### Description of the task
Would you retype the whole listing exactly, leaving its pictures out?

### Dataset extract
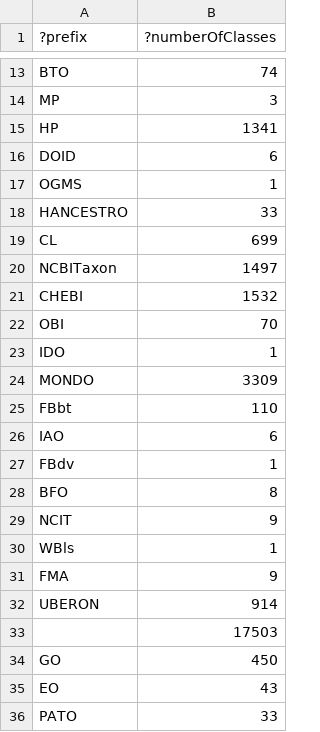
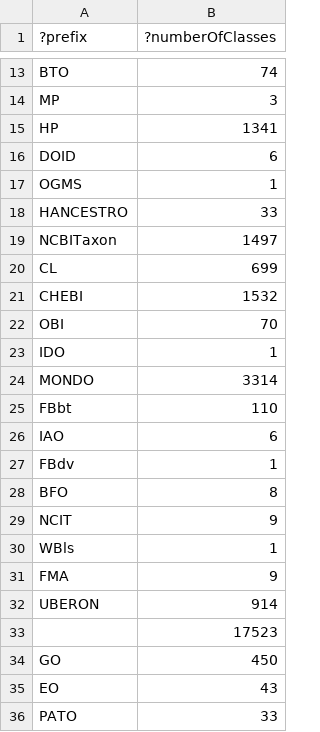
Before and after one commit to EBISPOT/efo, a TSV file: src/ontology/reports/class-count-by-prefix.tsv, drawn as a sheet; only a part is shown, gaps mark what is left out.

```diff
--- a/src/ontology/reports/class-count-by-prefix.tsv
+++ b/src/ontology/reports/class-count-by-prefix.tsv
@@ -18,4 +18,4 @@
 "HANCESTRO"	33
+"NCBITaxon"	1497
 "CL"	699
-"NCBITaxon"	1497
 "CHEBI"	1532
@@ -23,3 +23,3 @@
 "IDO"	1
-"MONDO"	3309
+"MONDO"	3314
 "FBbt"	110
@@ -32,3 +32,3 @@
 "UBERON"	914
-""	17503
+""	17523
 "GO"	450
```
Also changed, not shown: src/ontology/reports/obsoletes.tsv, 8 other files.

### Result
Before and after one commit to EBISPOT/efo, a TSV file: src/ontology/reports/class-count-by-prefix.tsv, drawn as a sheet; only a part is shown, gaps mark what is left out.

```diff
--- a/src/ontology/reports/class-count-by-prefix.tsv
+++ b/src/ontology/reports/class-count-by-prefix.tsv
@@ -18,4 +18,4 @@
 "HANCESTRO"	33
+"NCBITaxon"	1497
 "CL"	699
-"NCBITaxon"	1497
 "CHEBI"	1532
@@ -23,3 +23,3 @@
 "IDO"	1
-"MONDO"	3309
+"MONDO"	3314
 "FBbt"	110
@@ -32,3 +32,3 @@
 "UBERON"	914
-""	17503
+""	17523
 "GO"	450
```
Also changed, not shown: src/ontology/reports/obsoletes.tsv, 8 other files.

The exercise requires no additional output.